═════ MATERIAL SUPPLIED ═════

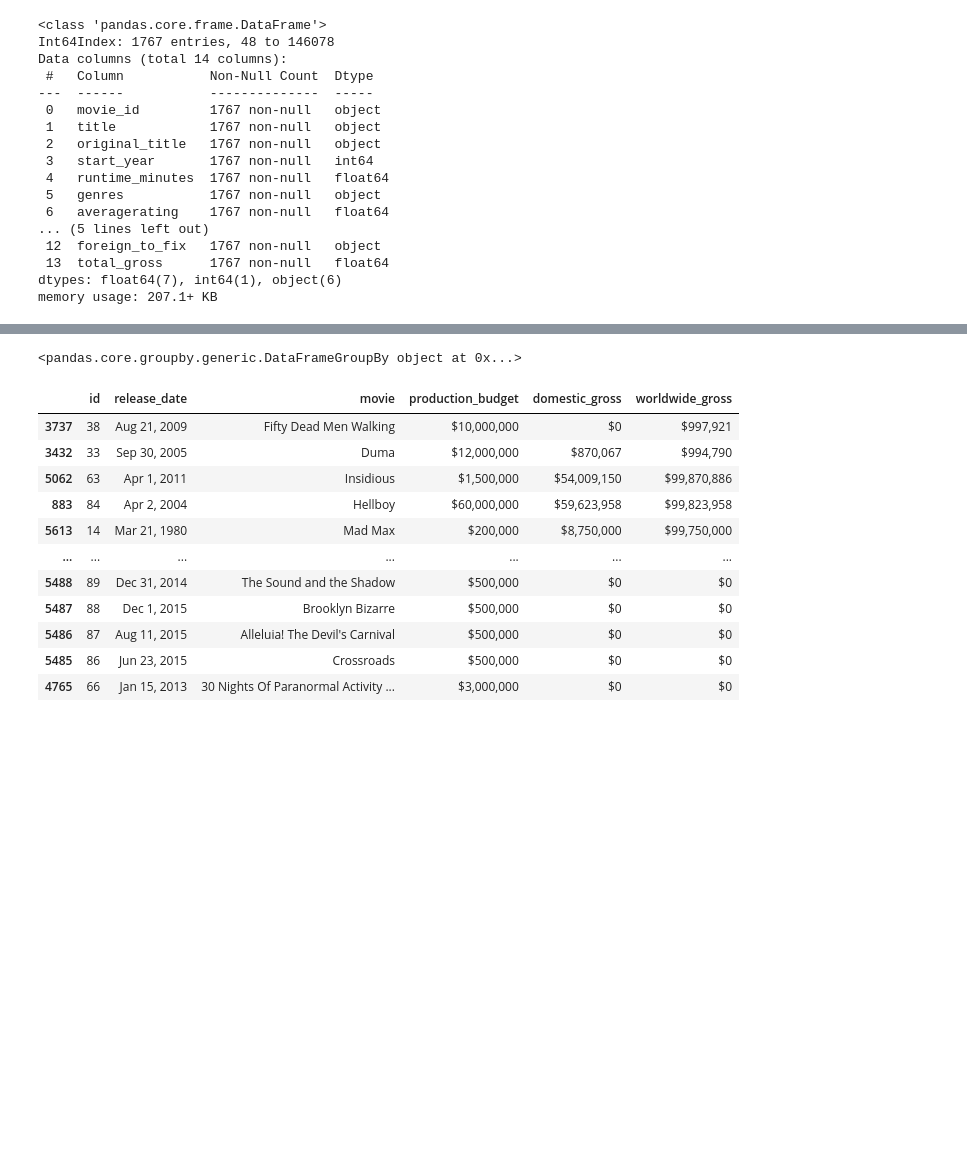
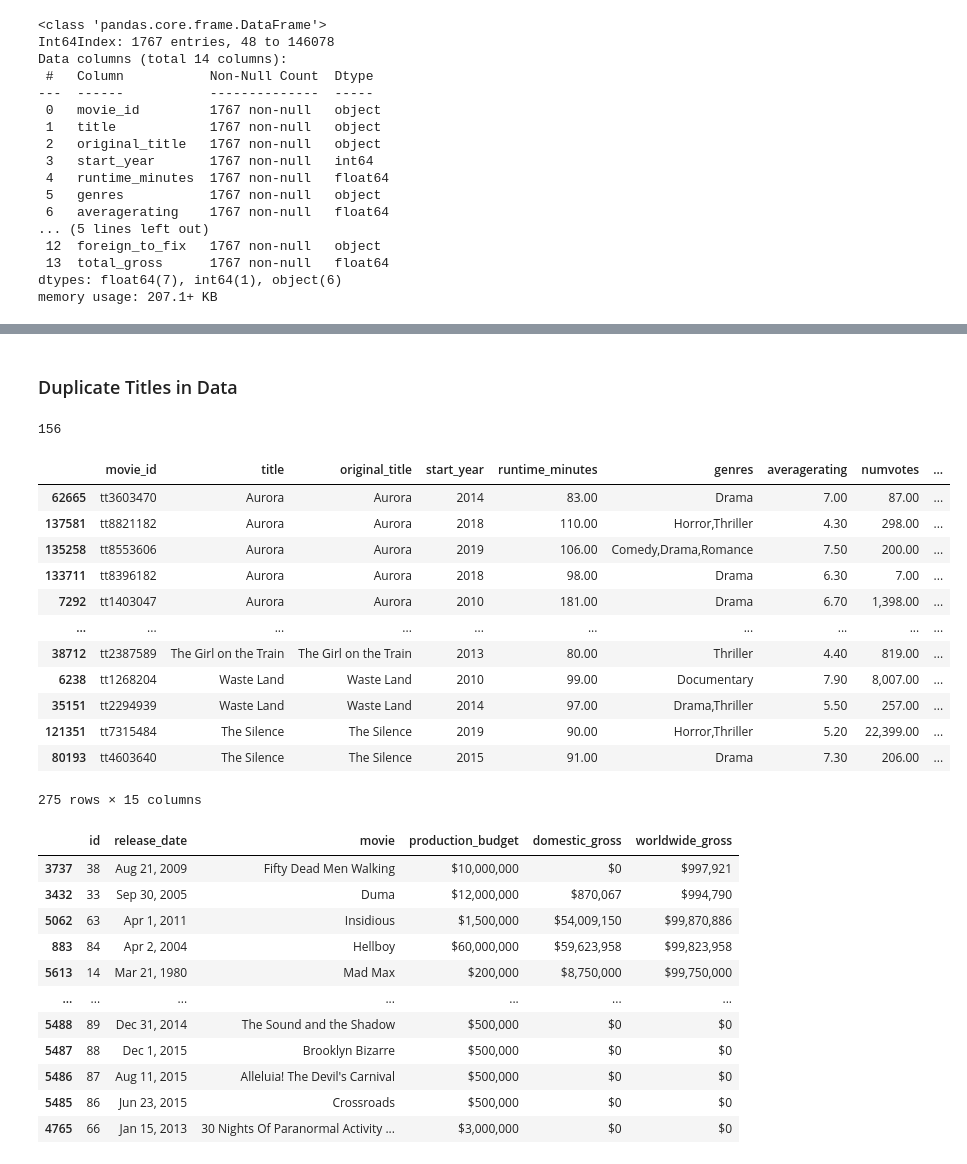
Before and after one commit to GusVilla303/dsc-phase-1-project, a Jupyter notebook: microsoft-movie-analysis.ipynb, the cells around one changed output, grey strips where cells are left out. Saved outputs shown, nothing was run; the diff lists cells and outputs as text; code cells hidden in the pictures; blank space fills up the shorter version.

```diff
--- a/microsoft-movie-analysis.ipynb
+++ b/microsoft-movie-analysis.ipynb
@@ -415,11 +434,30 @@ df_without_nan.head(10)
 | 135258 | tt8553606 | Aurora | Aurora | 2019 | 106.00 | Comedy,Drama,Romance | 7.50 | 200.00 | ... |
 | 133711 | tt8396182 | Aurora | Aurora | 2018 | 98.00 | Drama | 6.30 | 7.00 | ... |
 | 7292 | tt1403047 | Aurora | Aurora | 2010 | 181.00 | Drama | 6.70 | 1,398.00 | ... |
-# %%
-grouped_df = df_without_nan.groupby('title')  # Need an Aggregation Function  # Look for .duplicates
-grouped_df
-# %% [output]
-<pandas.core.groupby.generic.DataFrameGroupBy object at 0x...>
+# %% [markdown]
+### Duplicate Titles in Data
+# %%
+df_without_nan.original_title.duplicated().sum()
+# %% [output]
+156
+# %%
+# Set keep=False to view all duplicate rows to determine which record to keep
+
+df_without_nan.loc[df_without_nan.original_title.duplicated(keep=False), :]
+# %% [output]
+|  | movie_id | title | original_title | start_year | runtime_minutes | genres | averagerating | numvotes | ... |
+| 62665 | tt3603470 | Aurora | Aurora | 2014 | 83.00 | Drama | 7.00 | 87.00 | ... |
+| 137581 | tt8821182 | Aurora | Aurora | 2018 | 110.00 | Horror,Thriller | 4.30 | 298.00 | ... |
+| 135258 | tt8553606 | Aurora | Aurora | 2019 | 106.00 | Comedy,Drama,Romance | 7.50 | 200.00 | ... |
+| 133711 | tt8396182 | Aurora | Aurora | 2018 | 98.00 | Drama | 6.30 | 7.00 | ... |
+| 7292 | tt1403047 | Aurora | Aurora | 2010 | 181.00 | Drama | 6.70 | 1,398.00 | ... |
+| ... | ... | ... | ... | ... | ... | ... | ... | ... | ... |
+| 38712 | tt2387589 | The Girl on the Train | The Girl on the Train | 2013 | 80.00 | Thriller | 4.40 | 819.00 | ... |
+| 6238 | tt1268204 | Waste Land | Waste Land | 2010 | 99.00 | Documentary | 7.90 | 8,007.00 | ... |
+| 35151 | tt2294939 | Waste Land | Waste Land | 2014 | 97.00 | Drama,Thriller | 5.50 | 257.00 | ... |
+| 121351 | tt7315484 | The Silence | The Silence | 2019 | 90.00 | Horror,Thriller | 5.20 | 22,399.00 | ... |
+| 80193 | tt4603640 | The Silence | The Silence | 2015 | 91.00 | Drama | 7.30 | 206.00 | ... |
+275 rows × 15 columns
 # %%
 movie_budgets_df = pd.read_csv('data/tn.movie_budgets.csv.gz')
 # %%
```
Also changed, not shown: parts of 6 cells of this notebook.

═════

__WHAT YOU ARE ASKED TO DO__. From the material above, set down each entry exactly, but exclude the pictures.

__ANSWER TO THE EXERCISE__.
Before and after one commit to GusVilla303/dsc-phase-1-project, a Jupyter notebook: microsoft-movie-analysis.ipynb, the cells around one changed output, grey strips where cells are left out. Saved outputs shown, nothing was run; the diff lists cells and outputs as text; code cells hidden in the pictures; blank space fills up the shorter version.

```diff
--- a/microsoft-movie-analysis.ipynb
+++ b/microsoft-movie-analysis.ipynb
@@ -415,11 +434,30 @@ df_without_nan.head(10)
 | 135258 | tt8553606 | Aurora | Aurora | 2019 | 106.00 | Comedy,Drama,Romance | 7.50 | 200.00 | ... |
 | 133711 | tt8396182 | Aurora | Aurora | 2018 | 98.00 | Drama | 6.30 | 7.00 | ... |
 | 7292 | tt1403047 | Aurora | Aurora | 2010 | 181.00 | Drama | 6.70 | 1,398.00 | ... |
-# %%
-grouped_df = df_without_nan.groupby('title')  # Need an Aggregation Function  # Look for .duplicates
-grouped_df
-# %% [output]
-<pandas.core.groupby.generic.DataFrameGroupBy object at 0x...>
+# %% [markdown]
+### Duplicate Titles in Data
+# %%
+df_without_nan.original_title.duplicated().sum()
+# %% [output]
+156
+# %%
+# Set keep=False to view all duplicate rows to determine which record to keep
+
+df_without_nan.loc[df_without_nan.original_title.duplicated(keep=False), :]
+# %% [output]
+|  | movie_id | title | original_title | start_year | runtime_minutes | genres | averagerating | numvotes | ... |
+| 62665 | tt3603470 | Aurora | Aurora | 2014 | 83.00 | Drama | 7.00 | 87.00 | ... |
+| 137581 | tt8821182 | Aurora | Aurora | 2018 | 110.00 | Horror,Thriller | 4.30 | 298.00 | ... |
+| 135258 | tt8553606 | Aurora | Aurora | 2019 | 106.00 | Comedy,Drama,Romance | 7.50 | 200.00 | ... |
+| 133711 | tt8396182 | Aurora | Aurora | 2018 | 98.00 | Drama | 6.30 | 7.00 | ... |
+| 7292 | tt1403047 | Aurora | Aurora | 2010 | 181.00 | Drama | 6.70 | 1,398.00 | ... |
+| ... | ... | ... | ... | ... | ... | ... | ... | ... | ... |
+| 38712 | tt2387589 | The Girl on the Train | The Girl on the Train | 2013 | 80.00 | Thriller | 4.40 | 819.00 | ... |
+| 6238 | tt1268204 | Waste Land | Waste Land | 2010 | 99.00 | Documentary | 7.90 | 8,007.00 | ... |
+| 35151 | tt2294939 | Waste Land | Waste Land | 2014 | 97.00 | Drama,Thriller | 5.50 | 257.00 | ... |
+| 121351 | tt7315484 | The Silence | The Silence | 2019 | 90.00 | Horror,Thriller | 5.20 | 22,399.00 | ... |
+| 80193 | tt4603640 | The Silence | The Silence | 2015 | 91.00 | Drama | 7.30 | 206.00 | ... |
+275 rows × 15 columns
 # %%
 movie_budgets_df = pd.read_csv('data/tn.movie_budgets.csv.gz')
 # %%
```
Also changed, not shown: parts of 6 cells of this notebook.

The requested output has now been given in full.